Is Janesville a successful city?
City Manager Mark Freitag raised that question, at least in our minds, as part of Sunday’s front-page story about policy updates the city is making to help the downtown.
Freitag referenced a 2016 story in The Atlantic magazine, “Eleven signs a city will succeed,” noting one of the signs is the presence of craft breweries. Janesville has two of them, and the story’s author, James Fallows, calls them “perhaps the most reliable” of all the indicators. He adds, “You may think I’m joking, but just try to find an exception.”
Fallows and his wife learned the differences between success and failure during a 54,000-mile journey across the United States in a single-engine plane. They hopped from city to city (though didn’t pass through Janesville) and wrote several pieces for The Atlantic. We examined Fallows’ criteria and, from our admittedly biased vantage point, are happy to report Janesville meets many of them.
Perhaps the one exception is the first sign on Fallows’ list: Divisive national politics seem a distant concern. But in all fairness, how many cities have a Congressional representative who is speaker of the House? Furthermore, many locals are less obsessed about national politics than outsiders who occasionally parachute into Janesville to protest, study the city or otherwise seek attention.

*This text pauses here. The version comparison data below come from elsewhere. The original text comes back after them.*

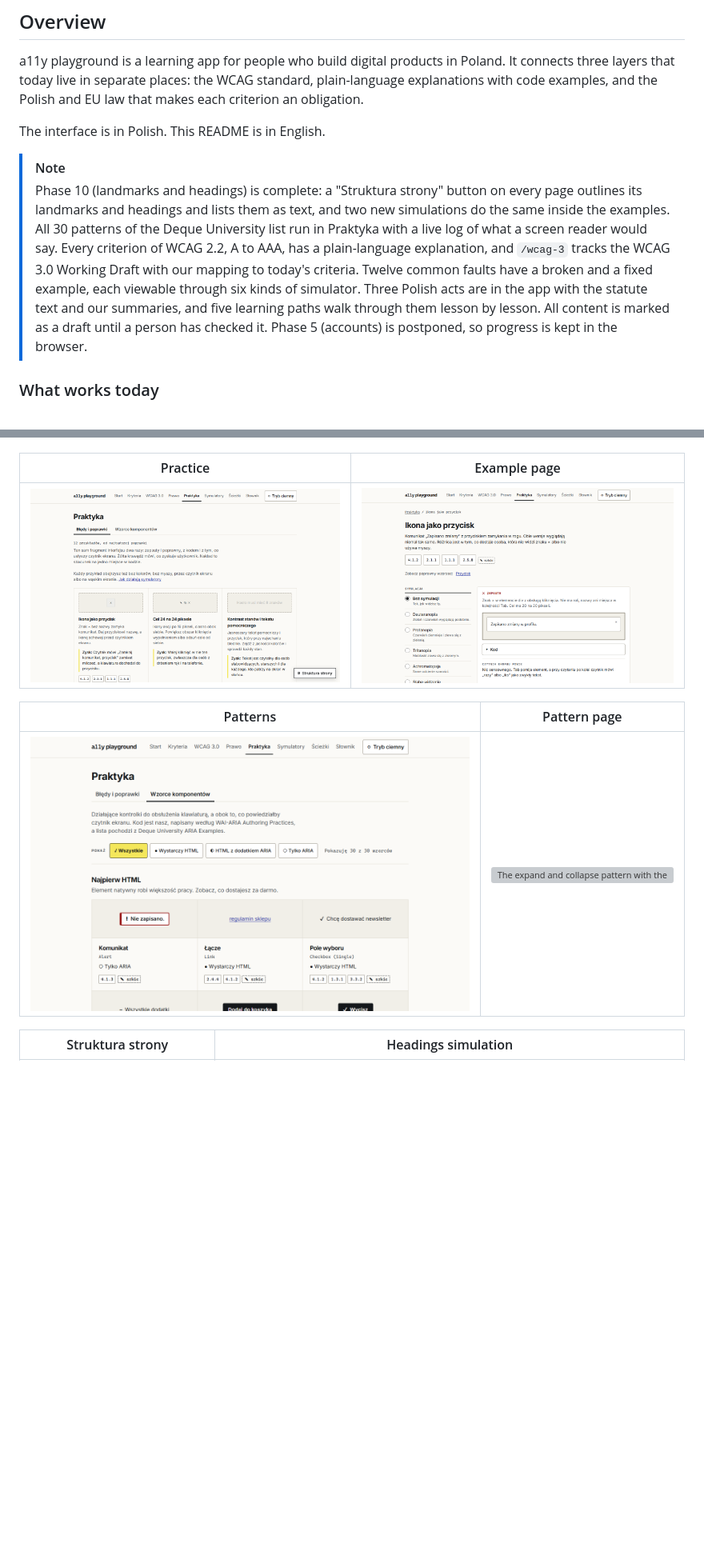
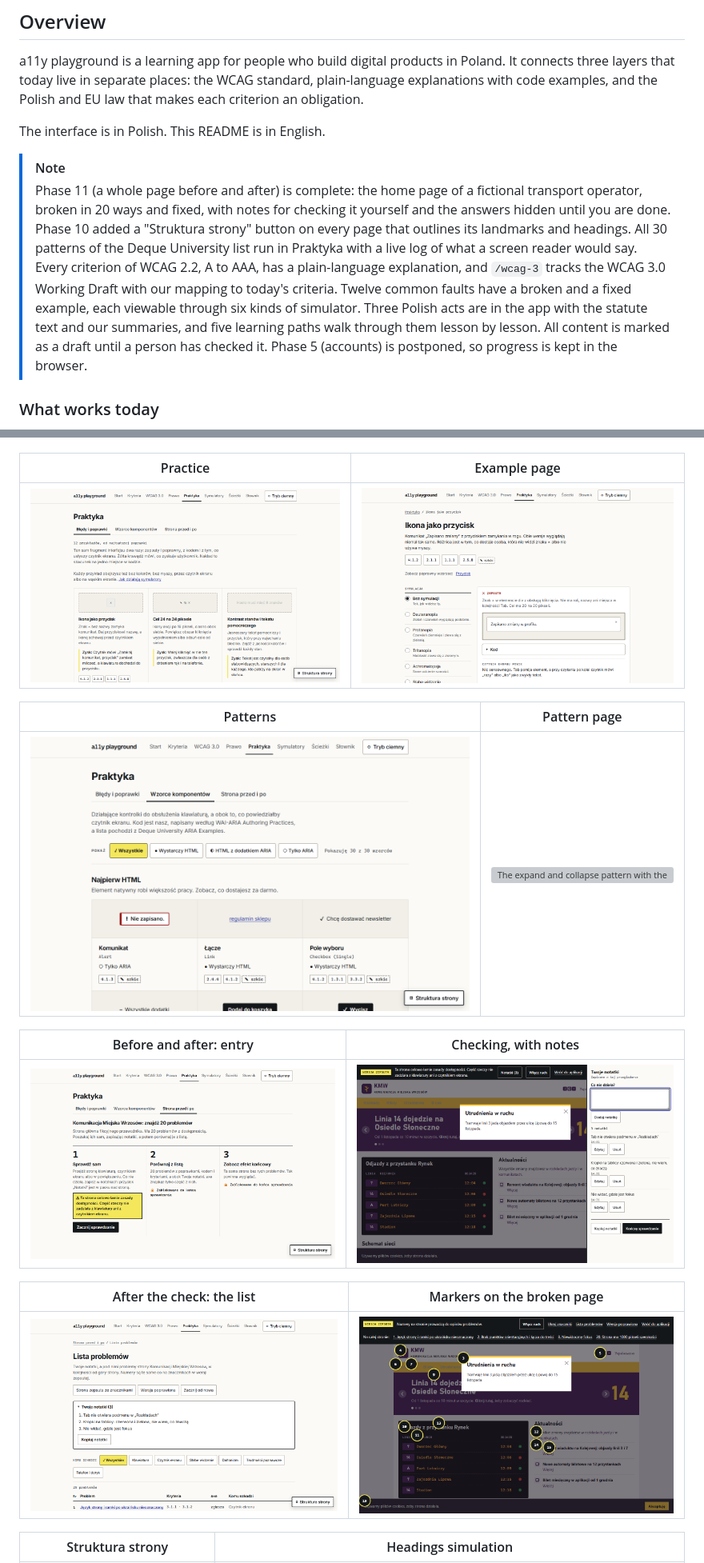
Before and after one commit to PJasiczek/a11y-playground, a Markdown page: README.md, 2 parts joined by grey strips. Shown at 80% size. GitHub-like rendering; pictures changed too: docs/screenshots/before-after-check.png (added), docs/screenshots/before-after-entry.png (added), docs/screenshots/before-after-list.png (added); blank space fills up the shorter version; grey boxes are pictures that could not be loaded.

Commit message:
feat(practice): add self-check notes and hide the answers until the check ends

```diff
--- a/README.md
+++ b/README.md
@@ -19,7 +19,7 @@ a11y playground is a learning app for people who build digital products in Polan
 The interface is in Polish. This README is in English.
 
 > [!NOTE]
-> Phase 10 (landmarks and headings) is complete: a "Struktura strony" button on every page outlines its landmarks and headings and lists them as text, and two new simulations do the same inside the examples. All 30 patterns of the Deque University list run in Praktyka with a live log of what a screen reader would say. Every criterion of WCAG 2.2, A to AAA, has a plain-language explanation, and `/wcag-3` tracks the WCAG 3.0 Working Draft with our mapping to today's criteria. Twelve common faults have a broken and a fixed example, each viewable through six kinds of simulator. Three Polish acts are in the app with the statute text and our summaries, and five learning paths walk through them lesson by lesson. All content is marked as a draft until a person has checked it. Phase 5 (accounts) is postponed, so progress is kept in the browser.
+> Phase 11 (a whole page before and after) is complete: the home page of a fictional transport operator, broken in 20 ways and fixed, with notes for checking it yourself and the answers hidden until you are done. Phase 10 added a "Struktura strony" button on every page that outlines its landmarks and headings. All 30 patterns of the Deque University list run in Praktyka with a live log of what a screen reader would say. Every criterion of WCAG 2.2, A to AAA, has a plain-language explanation, and `/wcag-3` tracks the WCAG 3.0 Working Draft with our mapping to today's criteria. Twelve common faults have a broken and a fixed example, each viewable through six kinds of simulator. Three Polish acts are in the app with the statute text and our summaries, and five learning paths walk through them lesson by lesson. All content is marked as a draft until a person has checked it. Phase 5 (accounts) is postponed, so progress is kept in the browser.
 
 ### What works today
 
@@ -63,6 +64,14 @@ The interface is in Polish. This README is in English.
 | Patterns | Pattern page |
 | --- | --- |
 | ![Pattern catalogue with a still of each pattern and the native element filter](docs/screenshots/patterns.png) | ![The expand and collapse pattern with the exercise half done and the screen reader log beside it](docs/screenshots/pattern-page.png) |
+
+| Before and after: entry | Checking, with notes |
+| --- | --- |
+| ![The before and after entry page with step 1 open and steps 2 and 3 locked until the check ends](docs/screenshots/before-after-entry.png) | ![The broken KMW page with the notes drawer open beside it and three notes](docs/screenshots/before-after-check.png) |
+
+| After the check: the list | Markers on the broken page |
+| --- | --- |
+| ![The list of problems with the reader's three notes above it and the filter by who a problem hurts](docs/screenshots/before-after-list.png) | ![The broken KMW page with numbered markers on its problems and the whole-page problems listed in the bar](docs/screenshots/before-after-markers.png) |
 
 | Struktura strony | Headings simulation |
 | --- | --- |
```
Also changed, not shown: other parts of README.md (+3 -1 lines), 10 other files.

Much of this attention is out of Janesville’s control, but residents and local leaders should take to heart Fallows’ assessment: “Overwhelmingly, the focus in successful towns was not on national divisions but on practical problems that a community could address. The more often national politics came into local discussions, the worse shape the town was in.”
Janesville does better with other markers on Fallows’ list. Fallows says successful cities have a downtown, and they have big plans and public-private partnerships.
The ARISE initiative is exhibit A in demonstrating Janesville residents value downtown and have big plans for it. And without public-private partnerships, ARISE likely wouldn’t exist.
Janesville shows other signs of success, too, such as having a community college (UW-Rock County and Blackhawk Technical College) and unusual schools (the collection of Janesville School Districts’ charter schools comes to mind).
Janesville is also near a research university (UW-Madison). The technology start-up SHINE Medical Technologies, which hopes to open a manufacturing plant in Janesville, began at the UW-Madison College of Engineering.
Some markers offered by Fallows are entirely subjective, and it’s debatable whether, for example, Janesville makes itself open to immigrants and minority groups. Janesville isn’t exactly a multicultural mecca, while Fallows argues being inclusive is important for retaining a community’s “brightest young people” and attracting “talented outsiders.”
Out of the 11 signs, Janesville’s greatest work-in-progress is perhaps its civic story. Fallows says successful cities have a story, whether myth or reality. For years, Janesville viewed itself as a hard-working, blue-collar town, and it still largely is, but the former GM plant’s closure forced Janesville to rethink its civic story. This city remains in transition, figuring out how to prosper without a dominant industry or manufacturer.
Which leads us back to the original question: Is Janesville a successful city? It has the right attributes, and it’s certainly striving to become a success, and that’s what matters most.